Attention young drivers! What would you do with $200.00? Paying it as a fine is probably not on the top of your list, but that could be your reality if you text and drive. According to MO Department of Transportation, “You text, you’re next.” Since 50% of teens admit to texting while driving, you truly could be next.
Distracted driving includes texting, eating, talking, changing the radio station, or any other interruption that takes your eyes off the road. It only takes a split second to change a life forever, and over 80% of crashes involve distractions. Take a few seconds to educate yourself and peers to avoid common, and possibly fatal, distractions.
Commit to distraction free driving today, and don’t let an emoji wreck your life!
10 tips to avoid distractions while driving:
- Fully focus on driving. Do not let anything divert your attention, actively scan the road, use your mirrors, and watch out for pedestrians and cyclists.
- Store loose gear, possessions and other distractions that could roll around in the car, so you do not feel tempted to reach for them on the floor or the seat.
- Make adjustments before you begin your trip. Address vehicle systems like your GPS, seats, mirrors, climate controls and sound systems before hitting the road. Decide on your route and check traffic conditions ahead of time.
- Finish dressing and personal grooming at home, before you get on the road.
- Snack smart. If possible, eat meals or snacks before or after your trip, not while driving. On the road,avoid messy foods that can be difficult to manage.
- Secure children and pets before getting underway. If they need your attention, pull off the road safely to care for them. Reaching into the backseat can cause you to lose control of the vehicle.
- Put aside your electronic distractions.

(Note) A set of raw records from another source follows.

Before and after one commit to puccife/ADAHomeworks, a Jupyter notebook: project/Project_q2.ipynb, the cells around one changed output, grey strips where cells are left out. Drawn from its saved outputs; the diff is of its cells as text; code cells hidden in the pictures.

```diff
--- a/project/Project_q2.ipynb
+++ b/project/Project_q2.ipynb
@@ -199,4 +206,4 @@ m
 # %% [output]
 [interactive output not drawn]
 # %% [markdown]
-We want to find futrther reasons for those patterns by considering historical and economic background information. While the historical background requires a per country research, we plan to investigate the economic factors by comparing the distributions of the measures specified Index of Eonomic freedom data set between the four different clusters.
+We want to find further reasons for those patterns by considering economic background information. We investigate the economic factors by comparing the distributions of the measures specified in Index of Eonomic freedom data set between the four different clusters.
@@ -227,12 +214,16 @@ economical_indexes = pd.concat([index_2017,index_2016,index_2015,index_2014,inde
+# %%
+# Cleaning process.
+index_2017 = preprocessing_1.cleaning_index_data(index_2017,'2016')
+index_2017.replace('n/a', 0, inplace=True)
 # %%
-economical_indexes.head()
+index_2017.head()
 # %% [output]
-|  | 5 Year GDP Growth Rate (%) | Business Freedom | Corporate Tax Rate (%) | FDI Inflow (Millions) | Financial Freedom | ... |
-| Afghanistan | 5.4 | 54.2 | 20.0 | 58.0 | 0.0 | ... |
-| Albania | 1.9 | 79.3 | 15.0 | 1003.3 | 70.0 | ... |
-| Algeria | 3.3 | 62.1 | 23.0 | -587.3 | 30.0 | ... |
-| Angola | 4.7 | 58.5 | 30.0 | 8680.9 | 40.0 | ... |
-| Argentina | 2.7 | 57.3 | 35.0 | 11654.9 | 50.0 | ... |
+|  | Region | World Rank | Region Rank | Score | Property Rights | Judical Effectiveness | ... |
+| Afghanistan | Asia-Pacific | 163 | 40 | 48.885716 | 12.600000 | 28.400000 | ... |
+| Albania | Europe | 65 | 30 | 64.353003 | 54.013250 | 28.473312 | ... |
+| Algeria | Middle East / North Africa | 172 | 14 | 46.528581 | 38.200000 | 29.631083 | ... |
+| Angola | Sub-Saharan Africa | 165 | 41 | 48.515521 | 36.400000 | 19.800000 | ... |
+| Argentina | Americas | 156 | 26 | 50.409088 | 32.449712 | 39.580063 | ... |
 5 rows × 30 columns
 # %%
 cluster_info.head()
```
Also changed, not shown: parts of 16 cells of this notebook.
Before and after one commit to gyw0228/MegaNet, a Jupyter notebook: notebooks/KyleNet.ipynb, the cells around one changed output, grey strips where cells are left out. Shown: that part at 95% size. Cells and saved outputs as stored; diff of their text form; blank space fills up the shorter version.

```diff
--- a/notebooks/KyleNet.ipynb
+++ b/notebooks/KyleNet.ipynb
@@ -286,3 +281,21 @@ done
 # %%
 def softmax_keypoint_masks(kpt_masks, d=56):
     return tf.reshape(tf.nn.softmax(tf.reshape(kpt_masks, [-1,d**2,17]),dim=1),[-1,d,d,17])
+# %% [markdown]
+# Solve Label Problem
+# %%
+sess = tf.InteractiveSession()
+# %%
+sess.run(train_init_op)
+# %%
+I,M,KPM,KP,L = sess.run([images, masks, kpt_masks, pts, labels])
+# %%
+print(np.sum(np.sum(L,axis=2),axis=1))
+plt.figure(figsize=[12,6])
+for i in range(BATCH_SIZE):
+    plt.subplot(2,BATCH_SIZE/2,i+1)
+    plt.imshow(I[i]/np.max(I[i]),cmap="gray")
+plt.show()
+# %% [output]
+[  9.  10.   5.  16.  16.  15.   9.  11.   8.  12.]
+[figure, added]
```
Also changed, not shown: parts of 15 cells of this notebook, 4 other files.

Don’t use cell phones while driving, handheld or hands-free, except in absolute emergencies. Never use text messaging, email functions, video games or the internet with a wireless device, including those built into the vehicle, while driving.
- If you have passengers, enlist their help so you can focus safely on driving.
- If another activity demands your attention, instead of trying to attempt it while driving, pull off the road and stop your vehicle in a safe place. To avoid temptation, power down or stow devices before heading out. Drivers should use caution while using voice-activated systems, even at seemingly safe moments when there is a lull in traffic or the car is stopped at an intersection, because potentially dangerous distractions can last longer than most drivers expect.
- As a general rule, if you cannot devote your full attention to driving because of some other activity,it’s a distraction. Take care of it before or after your trip, not while behind the wheel.
ACT Missouri would like to extend our gratitude to the National Highway Traffic Administration for this information.